Task prompt
Copy each line of the entries that includes the word "STIL".

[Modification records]
****

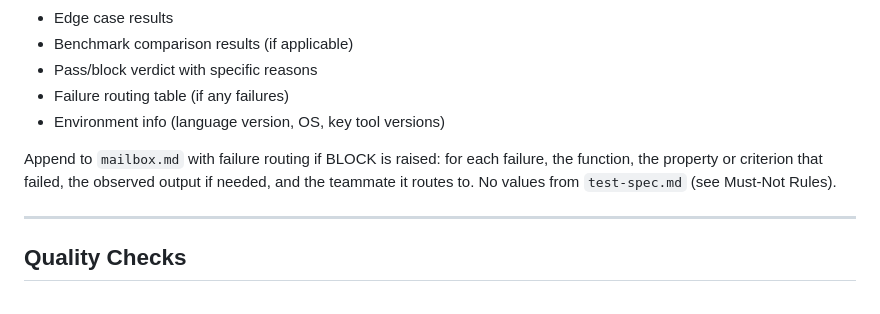
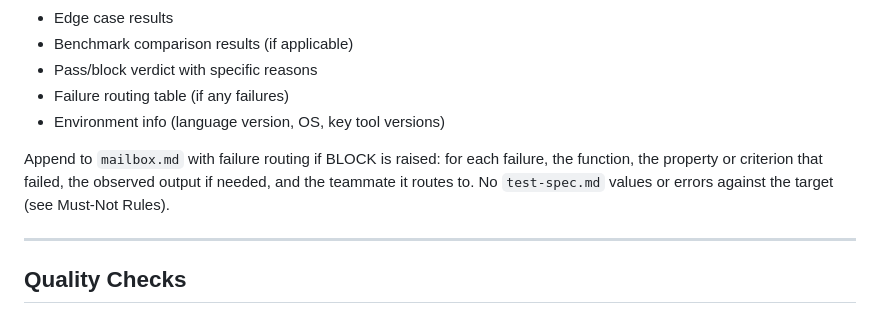
Before and after one commit to statsclaw/statsclaw, a Markdown page: agents/tester.md, the part around the change. Drawn GitHub-style.

```diff
--- a/agents/tester.md
+++ b/agents/tester.md
@@ -292,7 +292,7 @@ Save `audit.md` to the run directory with:
 - Failure routing table (if any failures)
 - Environment info (language version, OS, key tool versions)
 
-Append to `mailbox.md` with failure routing if BLOCK is raised: for each failure, the function, the property or criterion that failed, the observed output if needed, and the teammate it routes to. No values from `test-spec.md` (see Must-Not Rules).
+Append to `mailbox.md` with failure routing if BLOCK is raised: for each failure, the function, the property or criterion that failed, the observed output if needed, and the teammate it routes to. No `test-spec.md` values or errors against the target (see Must-Not Rules).
 
 ---
 
```
Also changed, not shown: agents/leader.md (+2 -2 lines).
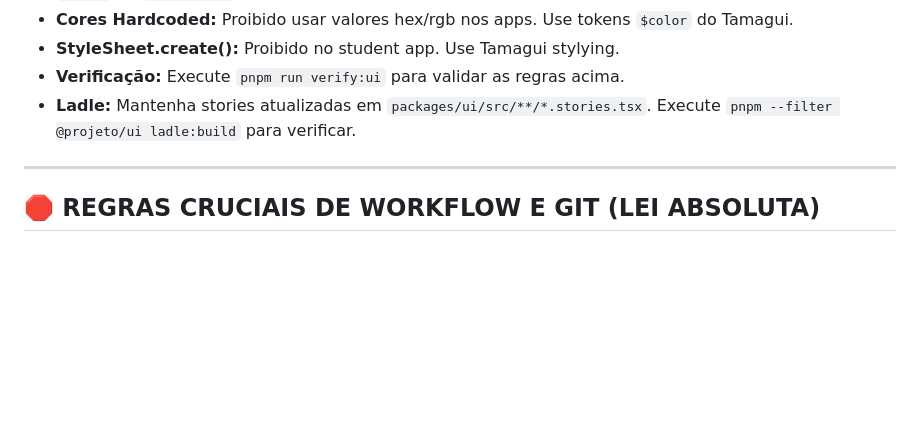
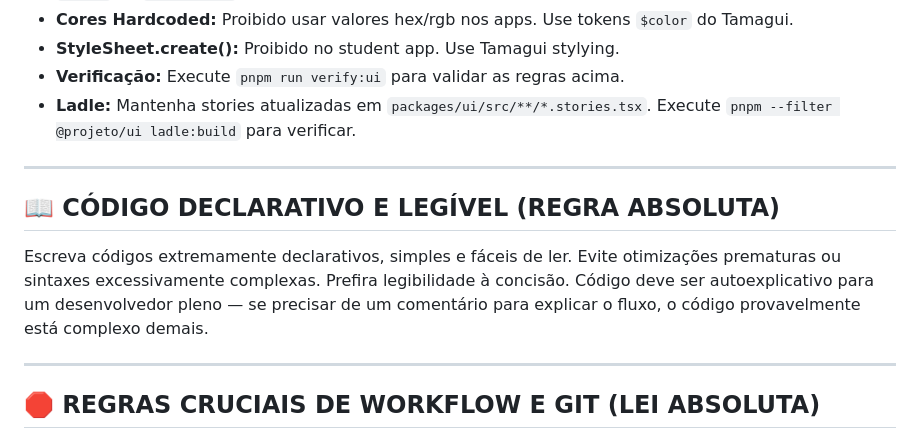
Before and after one commit to ednosmab/course-platform, a Markdown page: docs/AGENTS.md, the part around the change. GitHub-like rendering; blank space fills up the shorter version.

Commit message:
docs: add declarative code readability rule to AGENTS.md

```diff
--- a/docs/AGENTS.md
+++ b/docs/AGENTS.md
@@ -23,6 +23,12 @@
 - **StyleSheet.create():** Proibido no student app. Use Tamagui stylying.
 - **Verificação:** Execute `pnpm run verify:ui` para validar as regras acima.
 - **Ladle:** Mantenha stories atualizadas em `packages/ui/src/**/*.stories.tsx`. Execute `pnpm --filter @projeto/ui ladle:build` para verificar.
+
+---
+
+## 📖 CÓDIGO DECLARATIVO E LEGÍVEL (REGRA ABSOLUTA)
+
+Escreva códigos extremamente declarativos, simples e fáceis de ler. Evite otimizações prematuras ou sintaxes excessivamente complexas. Prefira legibilidade à concisão. Código deve ser autoexplicativo para um desenvolvedor pleno — se precisar de um comentário para explicar o fluxo, o código provavelmente está complexo demais.
 
 ---
 
```
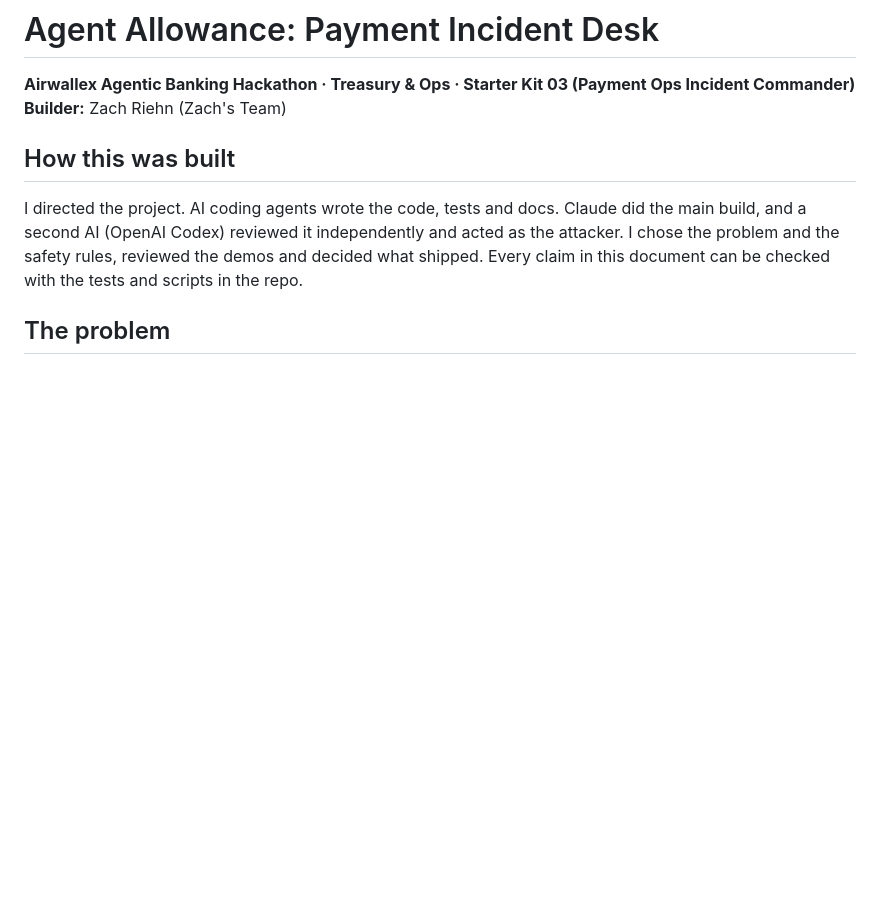
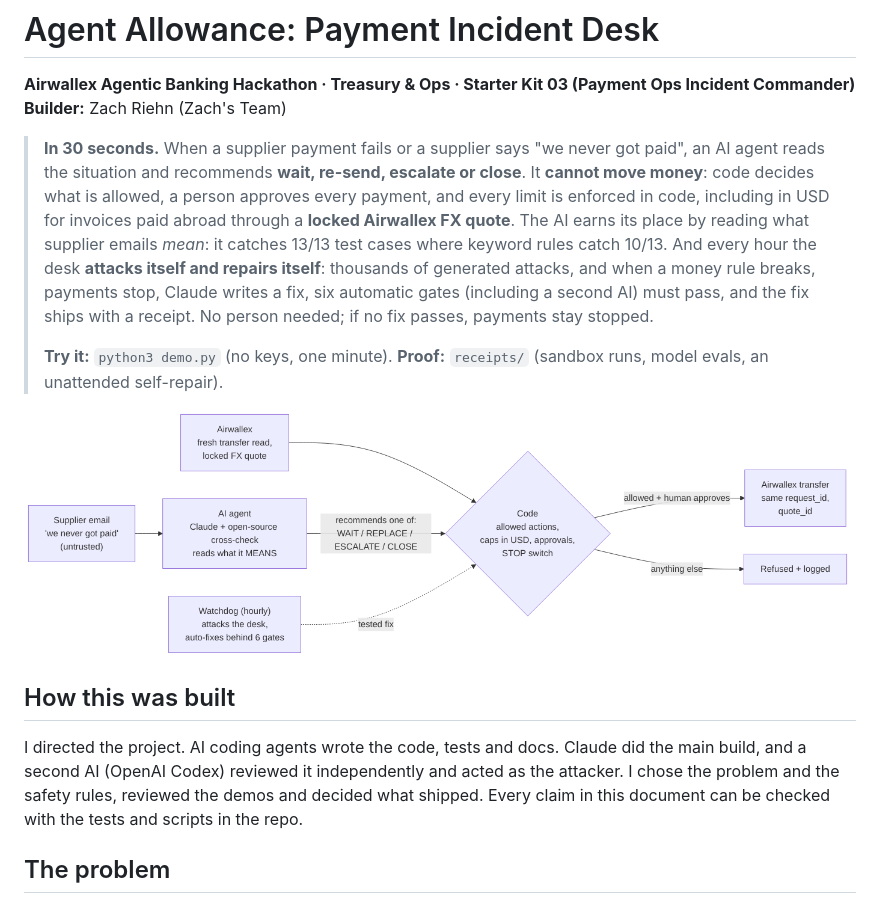
Before and after one commit to Riehnbean/agent-allowance, a Markdown page: SUBMISSION.md, the part around the change. Drawn GitHub-style; pictures changed too: docs/flow.png (added); blank space fills up the shorter version.

Commit message:
Write-up: 30-second summary and flow diagram up top
Co-Authored-By: Claude Opus 5.5 <noreply@anthropic.com>
Claude-Session: https://claude.ai/code/session_01KgBFGwXnzRJFeCXjys7VGM

```diff
--- a/SUBMISSION.md
+++ b/SUBMISSION.md
@@ -2,6 +2,12 @@
 
 **Airwallex Agentic Banking Hackathon · Treasury & Ops · Starter Kit 03 (Payment Ops Incident Commander)**
 **Builder:** Zach Riehn (Zach's Team)
+
+> **In 30 seconds.** When a supplier payment fails or a supplier says "we never got paid", an AI agent reads the situation and recommends **wait, re-send, escalate or close**. It **cannot move money**: code decides what is allowed, a person approves every payment, and every limit is enforced in code, including in USD for invoices paid abroad through a **locked Airwallex FX quote**. The AI earns its place by reading what supplier emails *mean*: it catches 13/13 test cases where keyword rules catch 10/13. And every hour the desk **attacks itself and repairs itself**: thousands of generated attacks, and when a money rule breaks, payments stop, Claude writes a fix, six automatic gates (including a second AI) must pass, and the fix ships with a receipt. No person needed; if no fix passes, payments stay stopped.
+>
+> **Try it:** `python3 demo.py` (no keys, one minute). **Proof:** `receipts/` (sandbox runs, model evals, an unattended self-repair).
+
+![How it works](docs/flow.png)
 
 ## How this was built
 I directed the project. AI coding agents wrote the code, tests and docs. Claude did the main build, and a second AI (OpenAI Codex) reviewed it independently and acted as the attacker. I chose the problem and the safety rules, reviewed the demos and decided what shipped. Every claim in this document can be checked with the tests and scripts in the repo.
```
Also changed, not shown: 1 other file.
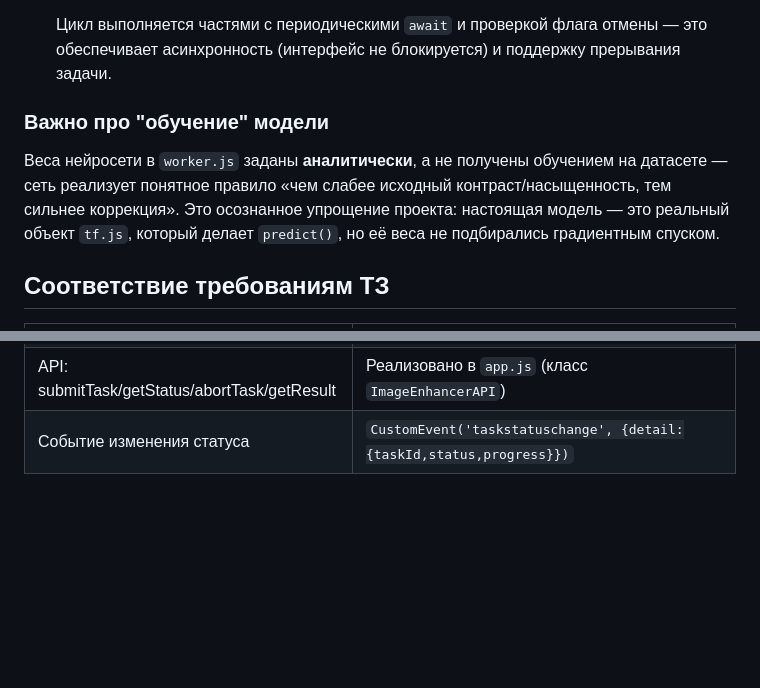
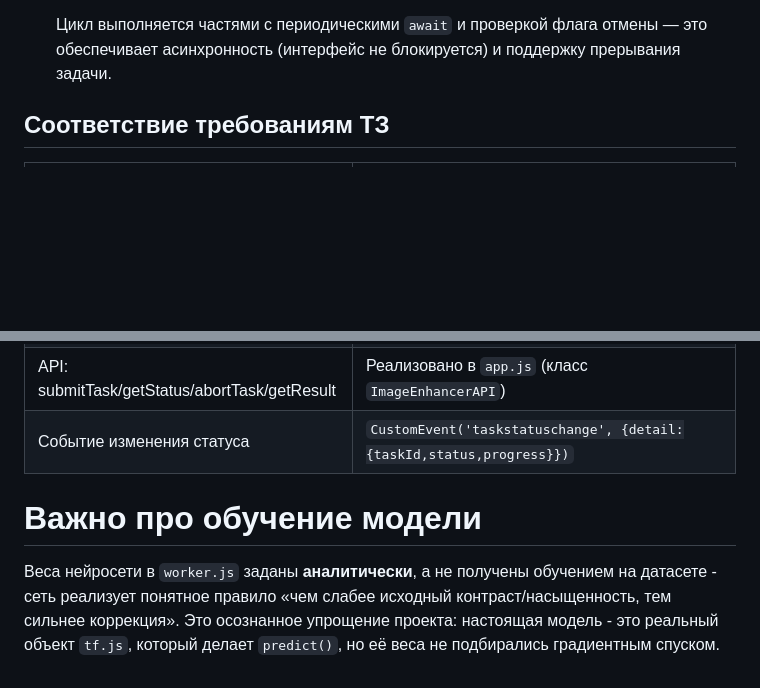
Before and after one commit to SlavaLEVIN/ML-VK-project, a Markdown page: README.md, 2 parts joined by grey strips. Drawn GitHub-style; blank space fills up the shorter version.

```diff
--- a/README.md
+++ b/README.md
@@ -87,13 +87,6 @@ worker.js    — Web Worker: ML-модель + алгоритм применен
    отмены — это обеспечивает асинхронность (интерфейс не блокируется)
    и поддержку прерывания задачи.
 
-### Важно про "обучение" модели
-
-Веса нейросети в `worker.js` заданы **аналитически**, а не
-получены обучением на датасете — сеть реализует понятное правило «чем
-слабее исходный контраст/насыщенность, тем сильнее коррекция». Это
-осознанное упрощение проекта: настоящая модель — это реальный объект `tf.js`,
-который делает `predict()`, но её веса не подбирались градиентным спуском.
 
 ## Соответствие требованиям ТЗ
 
@@ -107,3 +100,11 @@ worker.js    — Web Worker: ML-модель + алгоритм применен
 | Асинхронный режим, без блокировки | Вся тяжёлая работа — в Web Worker, пиксельный цикл дополнительно "отдаёт" event loop каждые ~2–3% прогресса |
 | API: submitTask/getStatus/abortTask/getResult | Реализовано в `app.js` (класс `ImageEnhancerAPI`) |
 | Событие изменения статуса | `CustomEvent('taskstatuschange', {detail:{taskId,status,progress}})` |
+
+# Важно про обучение модели
+
+Веса нейросети в `worker.js` заданы **аналитически**, а не
+получены обучением на датасете - сеть реализует понятное правило «чем
+слабее исходный контраст/насыщенность, тем сильнее коррекция». Это
+осознанное упрощение проекта: настоящая модель - это реальный объект `tf.js`,
+который делает `predict()`, но её веса не подбирались градиентным спуском.
```
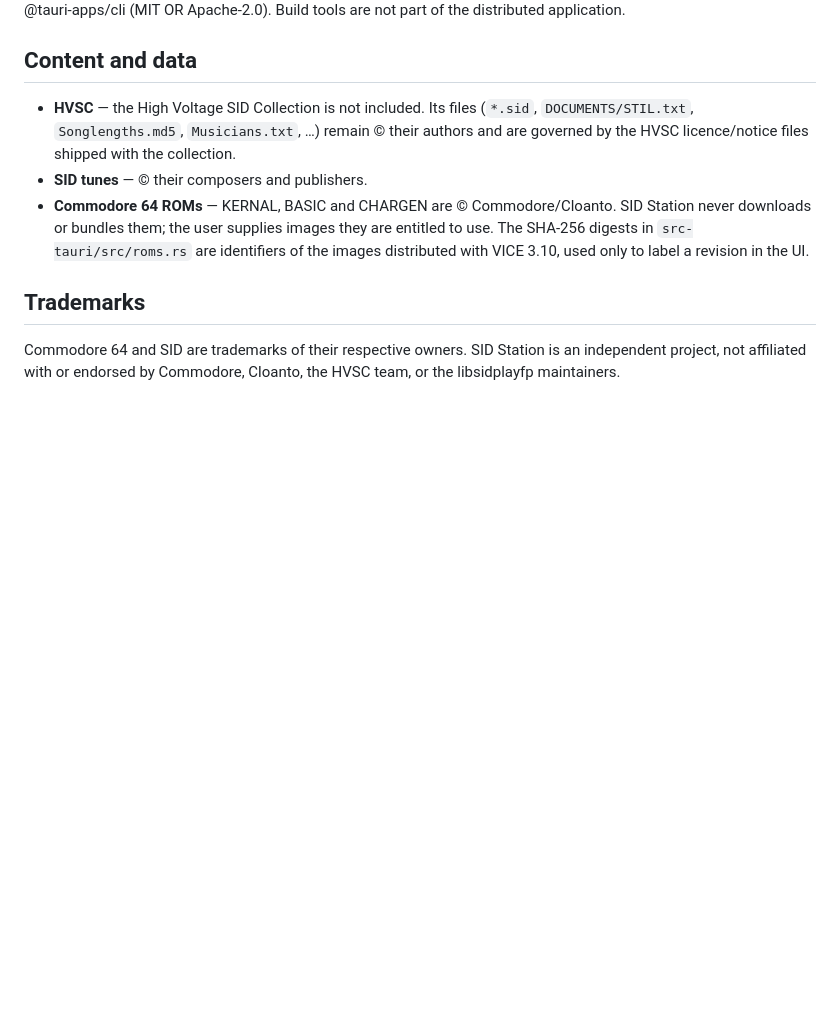
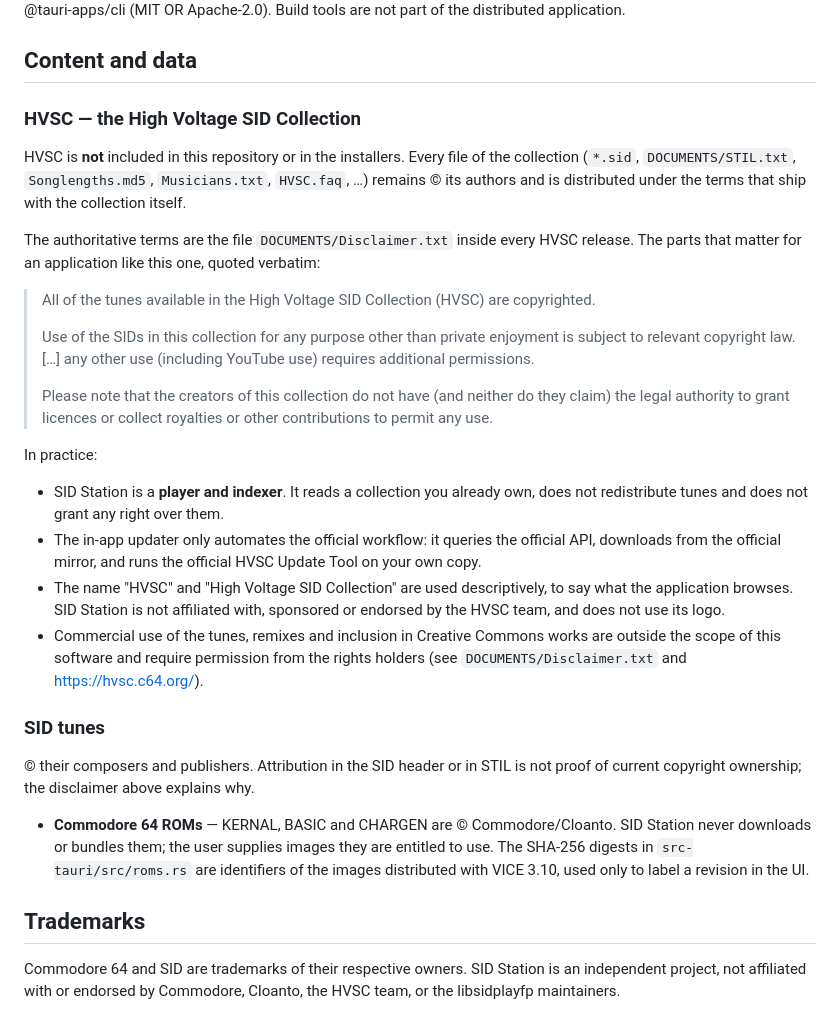
Before and after one commit to BalTac/sid-station, a Markdown page: THIRD-PARTY-NOTICES.md, the part around the change. Drawn GitHub-style; blank space fills up the shorter version.

```diff
--- a/THIRD-PARTY-NOTICES.md
+++ b/THIRD-PARTY-NOTICES.md
@@ -103,11 +103,47 @@ lightningcss (MPL-2.0), @vitejs/plugin-react (MIT), @tauri-apps/cli
 
 ## Content and data
 
-* **HVSC** — the High Voltage SID Collection is not included. Its files
-  (`*.sid`, `DOCUMENTS/STIL.txt`, `Songlengths.md5`, `Musicians.txt`, …) remain
-  © their authors and are governed by the HVSC licence/notice files shipped
-  with the collection.
-* **SID tunes** — © their composers and publishers.
+### HVSC — the High Voltage SID Collection
+
+HVSC is **not** included in this repository or in the installers. Every file
+of the collection (`*.sid`, `DOCUMENTS/STIL.txt`, `Songlengths.md5`,
+`Musicians.txt`, `HVSC.faq`, …) remains © its authors and is distributed under
+the terms that ship with the collection itself.
+
+The authoritative terms are the file `DOCUMENTS/Disclaimer.txt` inside every
+HVSC release. The parts that matter for an application like this one, quoted
+verbatim:
+
+> All of the tunes available in the High Voltage SID Collection (HVSC) are
+> copyrighted.
+>
+> Use of the SIDs in this collection for any purpose other than private
+> enjoyment is subject to relevant copyright law. […] any other use (including
+> YouTube use) requires additional permissions.
+>
+> Please note that the creators of this collection do not have (and neither do
+> they claim) the legal authority to grant licences or collect royalties or
+> other contributions to permit any use.
+
+In practice:
+
+* SID Station is a **player and indexer**. It reads a collection you already
+  own, does not redistribute tunes and does not grant any right over them.
+* The in-app updater only automates the official workflow: it queries the
+  official API, downloads from the official mirror, and runs the official HVSC
+  Update Tool on your own copy.
+* The name "HVSC" and "High Voltage SID Collection" are used descriptively, to
+  say what the application browses. SID Station is not affiliated with,
+  sponsored or endorsed by the HVSC team, and does not use its logo.
+* Commercial use of the tunes, remixes and inclusion in Creative Commons works
+  are outside the scope of this software and require permission from the
+  rights holders (see `DOCUMENTS/Disclaimer.txt` and
+  <https://hvsc.c64.org/>).
+
+### SID tunes
+
+© their composers and publishers. Attribution in the SID header or in STIL is
+not proof of current copyright ownership; the disclaimer above explains why.
 * **Commodore 64 ROMs** — KERNAL, BASIC and CHARGEN are © Commodore/Cloanto.
   SID Station never downloads or bundles them; the user supplies images they
   are entitled to use. The SHA-256 digests in `src-tauri/src/roms.rs` are
```
Also changed, not shown: README.md (+17 -5 lines), docs/banner.png (added), 1 other file.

****

Expected answer
-  (`*.sid`, `DOCUMENTS/STIL.txt`, `Songlengths.md5`, `Musicians.txt`, …) remain
+of the collection (`*.sid`, `DOCUMENTS/STIL.txt`, `Songlengths.md5`,
+© their composers and publishers. Attribution in the SID header or in STIL is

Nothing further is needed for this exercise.